AIM OF THE EXERCISE: Please state how many lines of the data contain "that". The number by itself is enough.
┄┄┄┄┄┄┄┄┄┄┄┄┄┄┄┄┄┄┄┄
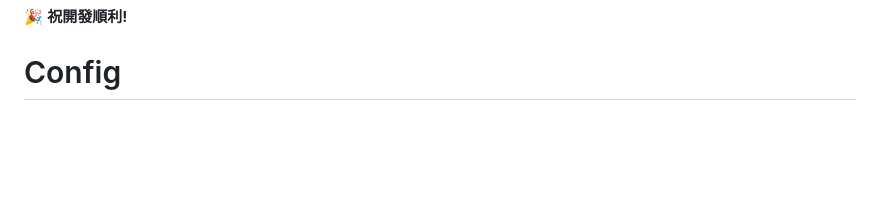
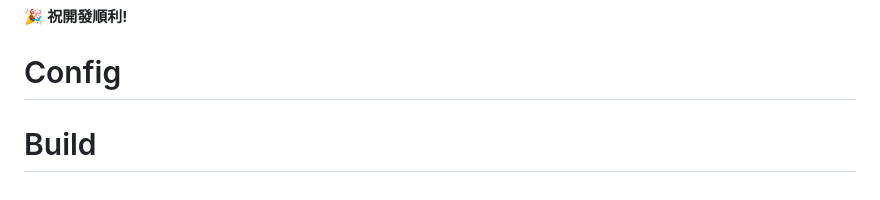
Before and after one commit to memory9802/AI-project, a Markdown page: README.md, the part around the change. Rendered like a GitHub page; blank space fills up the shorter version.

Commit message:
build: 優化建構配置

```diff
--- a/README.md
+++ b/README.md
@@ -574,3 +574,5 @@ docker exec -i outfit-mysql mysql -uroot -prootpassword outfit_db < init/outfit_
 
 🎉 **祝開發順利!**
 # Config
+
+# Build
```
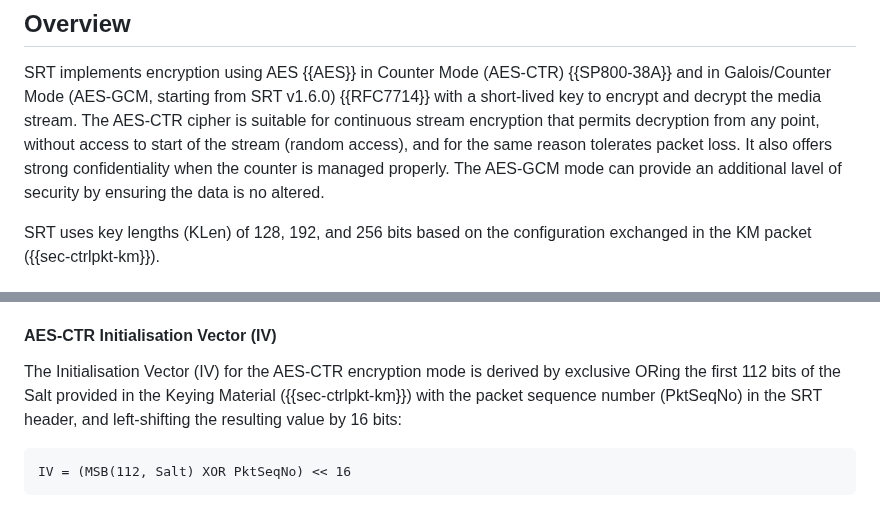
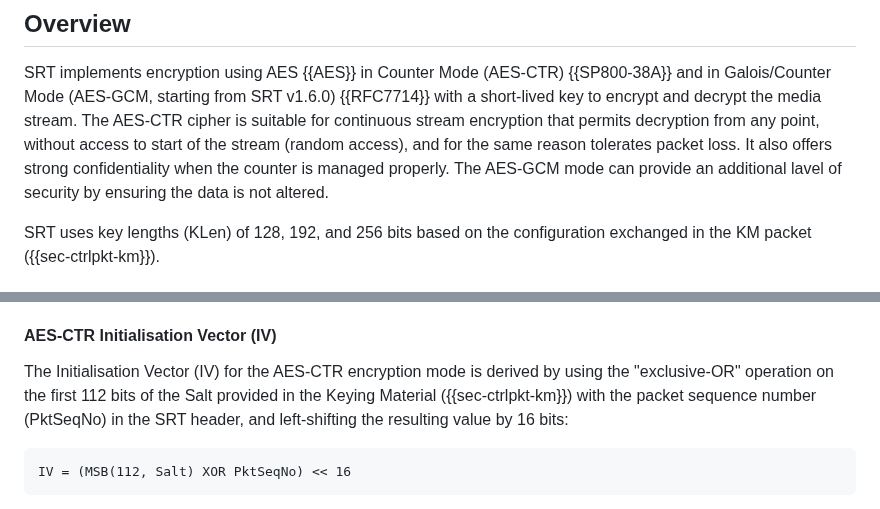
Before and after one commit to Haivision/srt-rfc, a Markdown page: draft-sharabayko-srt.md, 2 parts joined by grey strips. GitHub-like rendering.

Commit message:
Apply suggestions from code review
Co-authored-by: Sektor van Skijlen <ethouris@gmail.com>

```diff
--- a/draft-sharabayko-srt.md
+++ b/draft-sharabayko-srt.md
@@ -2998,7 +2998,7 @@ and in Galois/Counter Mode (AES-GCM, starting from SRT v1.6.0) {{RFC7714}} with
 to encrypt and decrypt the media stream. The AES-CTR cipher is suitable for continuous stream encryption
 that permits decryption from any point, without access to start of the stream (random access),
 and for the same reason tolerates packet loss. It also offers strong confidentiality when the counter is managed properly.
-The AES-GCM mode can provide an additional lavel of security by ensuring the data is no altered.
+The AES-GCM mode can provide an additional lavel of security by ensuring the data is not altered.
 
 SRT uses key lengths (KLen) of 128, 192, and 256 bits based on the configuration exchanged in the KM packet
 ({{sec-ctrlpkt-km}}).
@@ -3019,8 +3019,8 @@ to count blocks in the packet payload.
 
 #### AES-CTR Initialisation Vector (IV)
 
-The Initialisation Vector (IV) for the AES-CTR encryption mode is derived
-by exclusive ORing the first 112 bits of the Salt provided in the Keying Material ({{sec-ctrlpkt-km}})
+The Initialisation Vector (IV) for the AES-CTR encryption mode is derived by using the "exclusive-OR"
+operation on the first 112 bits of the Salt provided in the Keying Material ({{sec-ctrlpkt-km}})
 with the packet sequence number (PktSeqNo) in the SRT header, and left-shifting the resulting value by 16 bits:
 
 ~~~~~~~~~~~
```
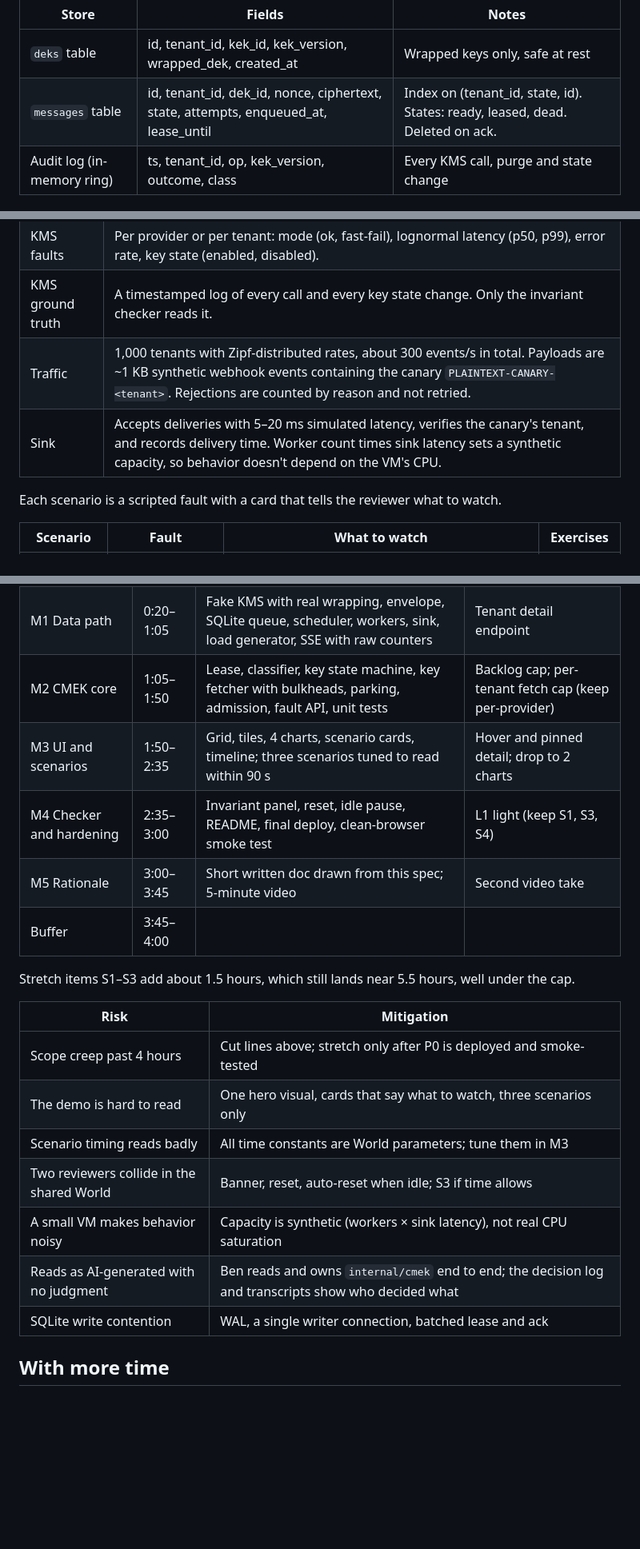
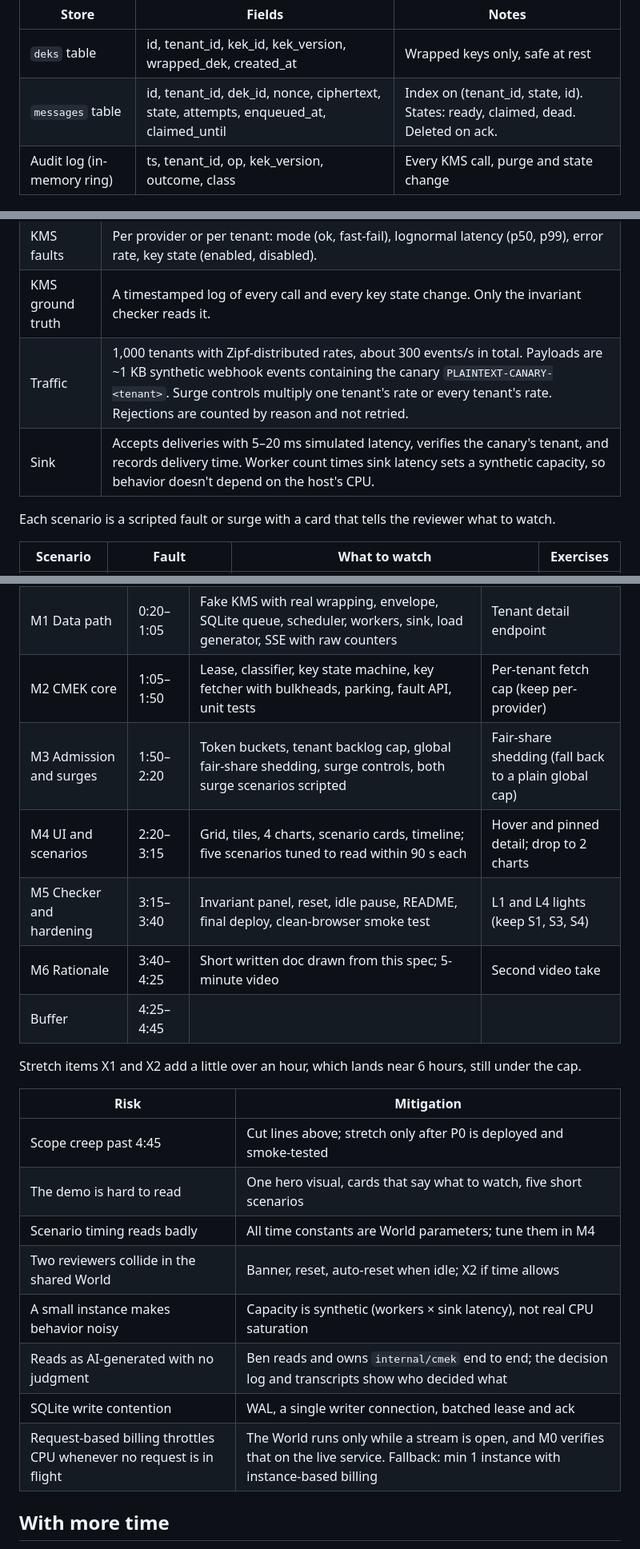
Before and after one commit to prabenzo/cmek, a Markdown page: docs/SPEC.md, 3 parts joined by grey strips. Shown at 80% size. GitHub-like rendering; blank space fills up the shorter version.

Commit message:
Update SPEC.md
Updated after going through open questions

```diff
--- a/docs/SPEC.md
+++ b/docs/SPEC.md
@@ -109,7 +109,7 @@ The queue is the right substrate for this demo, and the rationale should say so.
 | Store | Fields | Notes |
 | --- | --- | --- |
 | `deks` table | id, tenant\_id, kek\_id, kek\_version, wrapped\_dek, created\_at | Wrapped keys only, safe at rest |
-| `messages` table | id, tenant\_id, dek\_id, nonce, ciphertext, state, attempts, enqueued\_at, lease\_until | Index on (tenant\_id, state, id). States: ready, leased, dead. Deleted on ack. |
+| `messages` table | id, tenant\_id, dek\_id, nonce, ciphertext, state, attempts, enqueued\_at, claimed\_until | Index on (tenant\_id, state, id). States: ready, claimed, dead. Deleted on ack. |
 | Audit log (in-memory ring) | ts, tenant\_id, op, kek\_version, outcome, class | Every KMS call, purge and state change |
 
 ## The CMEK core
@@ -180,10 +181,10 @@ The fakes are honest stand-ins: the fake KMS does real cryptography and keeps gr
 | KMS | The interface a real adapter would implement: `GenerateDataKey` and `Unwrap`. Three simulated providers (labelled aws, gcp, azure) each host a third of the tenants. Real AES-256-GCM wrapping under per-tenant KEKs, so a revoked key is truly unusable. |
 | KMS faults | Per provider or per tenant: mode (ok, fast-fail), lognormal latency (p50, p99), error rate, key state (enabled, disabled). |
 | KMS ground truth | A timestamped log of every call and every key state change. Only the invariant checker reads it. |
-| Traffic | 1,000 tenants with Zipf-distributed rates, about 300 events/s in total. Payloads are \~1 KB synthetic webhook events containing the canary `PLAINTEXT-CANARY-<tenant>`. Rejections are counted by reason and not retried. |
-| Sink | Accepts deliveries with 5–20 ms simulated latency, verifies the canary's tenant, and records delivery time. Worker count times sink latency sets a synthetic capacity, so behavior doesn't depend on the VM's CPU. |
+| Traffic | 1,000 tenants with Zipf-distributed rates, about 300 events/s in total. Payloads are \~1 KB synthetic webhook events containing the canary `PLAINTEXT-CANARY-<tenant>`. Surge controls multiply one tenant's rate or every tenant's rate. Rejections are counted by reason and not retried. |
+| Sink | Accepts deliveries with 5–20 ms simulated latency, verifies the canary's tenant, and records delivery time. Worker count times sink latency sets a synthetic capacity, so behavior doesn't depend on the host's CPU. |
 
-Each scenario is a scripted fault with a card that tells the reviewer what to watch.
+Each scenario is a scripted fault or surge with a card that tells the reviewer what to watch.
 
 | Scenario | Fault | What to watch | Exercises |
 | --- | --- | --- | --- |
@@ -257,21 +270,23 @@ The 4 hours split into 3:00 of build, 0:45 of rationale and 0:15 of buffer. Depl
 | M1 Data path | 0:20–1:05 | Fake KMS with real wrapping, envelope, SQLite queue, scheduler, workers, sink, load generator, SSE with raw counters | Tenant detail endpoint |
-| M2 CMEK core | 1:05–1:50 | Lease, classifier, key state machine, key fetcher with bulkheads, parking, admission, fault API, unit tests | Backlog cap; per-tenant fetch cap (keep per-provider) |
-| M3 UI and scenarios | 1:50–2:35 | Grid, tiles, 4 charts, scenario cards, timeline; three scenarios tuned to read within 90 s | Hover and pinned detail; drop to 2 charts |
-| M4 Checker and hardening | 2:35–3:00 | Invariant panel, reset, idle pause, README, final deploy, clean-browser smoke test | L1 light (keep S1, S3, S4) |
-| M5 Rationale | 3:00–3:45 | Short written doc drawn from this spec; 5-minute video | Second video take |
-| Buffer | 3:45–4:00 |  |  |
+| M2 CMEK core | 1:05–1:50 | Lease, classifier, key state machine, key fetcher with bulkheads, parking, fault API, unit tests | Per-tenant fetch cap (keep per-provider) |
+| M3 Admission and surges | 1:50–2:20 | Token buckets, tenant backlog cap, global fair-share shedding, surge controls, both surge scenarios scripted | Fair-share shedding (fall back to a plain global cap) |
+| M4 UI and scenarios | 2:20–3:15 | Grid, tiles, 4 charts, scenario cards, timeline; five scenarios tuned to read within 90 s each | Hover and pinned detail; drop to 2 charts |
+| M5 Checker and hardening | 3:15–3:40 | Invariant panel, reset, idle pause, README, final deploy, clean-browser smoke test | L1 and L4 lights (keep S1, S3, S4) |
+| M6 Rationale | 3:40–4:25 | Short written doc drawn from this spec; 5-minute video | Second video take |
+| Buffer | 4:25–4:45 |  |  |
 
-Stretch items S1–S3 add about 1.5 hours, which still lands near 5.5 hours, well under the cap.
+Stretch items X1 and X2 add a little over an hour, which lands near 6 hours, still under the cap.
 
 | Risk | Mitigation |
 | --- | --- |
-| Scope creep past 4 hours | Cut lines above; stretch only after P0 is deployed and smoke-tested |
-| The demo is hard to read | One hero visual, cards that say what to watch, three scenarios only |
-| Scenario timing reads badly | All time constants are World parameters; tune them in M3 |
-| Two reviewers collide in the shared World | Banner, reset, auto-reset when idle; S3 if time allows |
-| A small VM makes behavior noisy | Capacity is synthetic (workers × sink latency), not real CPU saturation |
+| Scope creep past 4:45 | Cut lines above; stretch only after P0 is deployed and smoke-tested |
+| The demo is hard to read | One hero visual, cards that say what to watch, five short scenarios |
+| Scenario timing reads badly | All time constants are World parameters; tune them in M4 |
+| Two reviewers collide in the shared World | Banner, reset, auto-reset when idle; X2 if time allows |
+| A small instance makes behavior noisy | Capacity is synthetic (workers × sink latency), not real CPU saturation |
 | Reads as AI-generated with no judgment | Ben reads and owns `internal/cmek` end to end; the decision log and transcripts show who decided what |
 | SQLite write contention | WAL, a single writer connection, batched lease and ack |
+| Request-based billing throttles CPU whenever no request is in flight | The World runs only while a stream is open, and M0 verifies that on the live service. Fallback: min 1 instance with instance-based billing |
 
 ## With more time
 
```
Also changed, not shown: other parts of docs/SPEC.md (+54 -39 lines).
┄┄┄┄┄┄┄┄┄┄┄┄┄┄┄┄┄┄┄┄
SOLUTION TO THE EXERCISE: 6